How to complete this task
Should any entry hold a picture, omit that picture and copy the rest of the entry exactly.

Stored items from a collection:
Segment Open
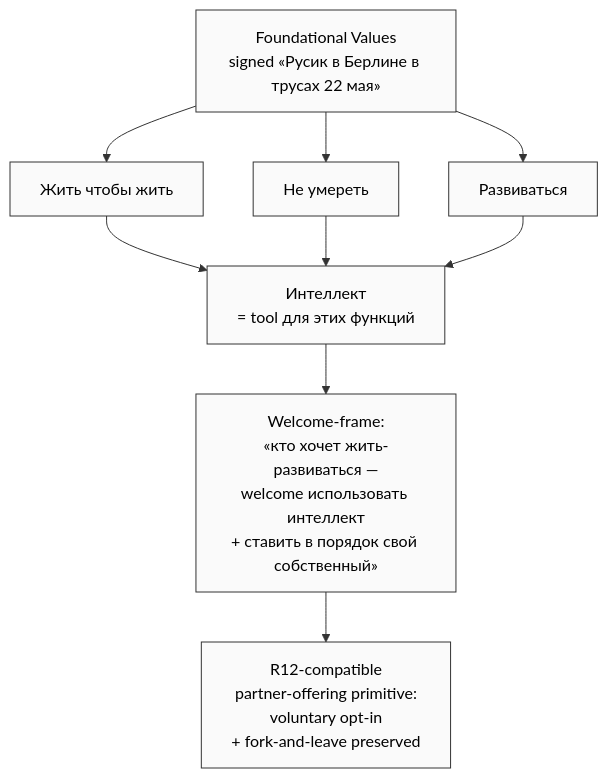
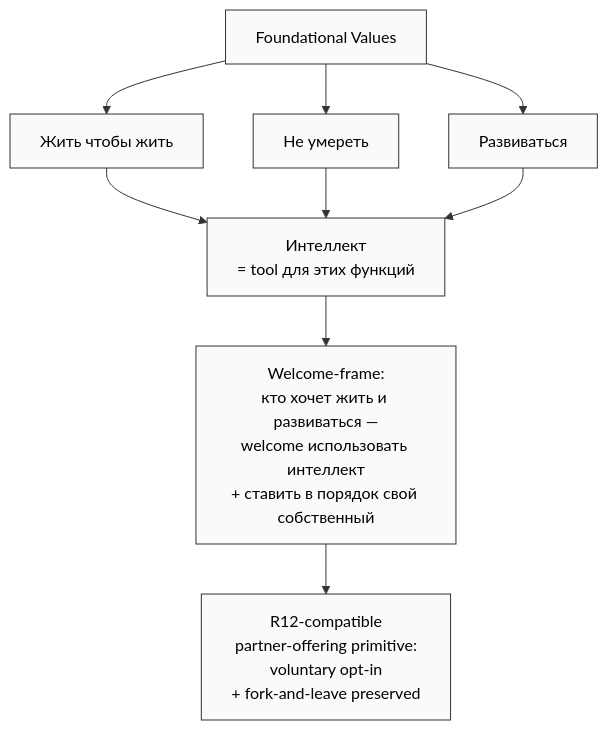
The fifth of 7 diagrams in decisions/strategic/JETIX-NAVIGATION-GUIDE-2026-05-22-DRAFT.md (Bogersebekov/jetix-os), drawn with Mermaid before and after one commit. The commit also changed other lines of this file, not shown here.

````diff
--- a/decisions/strategic/JETIX-NAVIGATION-GUIDE-2026-05-22-DRAFT.md
+++ b/decisions/strategic/JETIX-NAVIGATION-GUIDE-2026-05-22-DRAFT.md
@@ -424,13 +386,13 @@
 ```mermaid
 %%{init: {'theme':'base','themeVariables':{'primaryTextColor':'#000','textColor':'#000','lineColor':'#333','primaryBorderColor':'#333','primaryColor':'#fafafa'}}}%%
 graph TD
-    Values[Foundational Values<br/>signed «Русик в Берлине в трусах 22 мая»]
+    Values[Foundational Values]
     Values --> V1[Жить чтобы жить]
     Values --> V2[Не умереть]
     Values --> V3[Развиваться]
     V1 --> Intellect[Интеллект<br/>= tool для этих функций]
     V2 --> Intellect
     V3 --> Intellect
-    Intellect --> Welcome[Welcome-frame:<br/>«кто хочет жить-развиваться —<br/>welcome использовать интеллект<br/>+ ставить в порядок свой собственный»]
+    Intellect --> Welcome[Welcome-frame:<br/>кто хочет жить и развиваться —<br/>welcome использовать интеллект<br/>+ ставить в порядок свой собственный]
     Welcome --> R12_compat[R12-compatible<br/>partner-offering primitive:<br/>voluntary opt-in<br/>+ fork-and-leave preserved]
 ```
````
Segment Closed
Exercise answer
The fifth of 7 diagrams in decisions/strategic/JETIX-NAVIGATION-GUIDE-2026-05-22-DRAFT.md (Bogersebekov/jetix-os), drawn with Mermaid before and after one commit. The commit also changed other lines of this file, not shown here.

````diff
--- a/decisions/strategic/JETIX-NAVIGATION-GUIDE-2026-05-22-DRAFT.md
+++ b/decisions/strategic/JETIX-NAVIGATION-GUIDE-2026-05-22-DRAFT.md
@@ -424,13 +386,13 @@
 ```mermaid
 %%{init: {'theme':'base','themeVariables':{'primaryTextColor':'#000','textColor':'#000','lineColor':'#333','primaryBorderColor':'#333','primaryColor':'#fafafa'}}}%%
 graph TD
-    Values[Foundational Values<br/>signed «Русик в Берлине в трусах 22 мая»]
+    Values[Foundational Values]
     Values --> V1[Жить чтобы жить]
     Values --> V2[Не умереть]
     Values --> V3[Развиваться]
     V1 --> Intellect[Интеллект<br/>= tool для этих функций]
     V2 --> Intellect
     V3 --> Intellect
-    Intellect --> Welcome[Welcome-frame:<br/>«кто хочет жить-развиваться —<br/>welcome использовать интеллект<br/>+ ставить в порядок свой собственный»]
+    Intellect --> Welcome[Welcome-frame:<br/>кто хочет жить и развиваться —<br/>welcome использовать интеллект<br/>+ ставить в порядок свой собственный]
     Welcome --> R12_compat[R12-compatible<br/>partner-offering primitive:<br/>voluntary opt-in<br/>+ fork-and-leave preserved]
 ```
````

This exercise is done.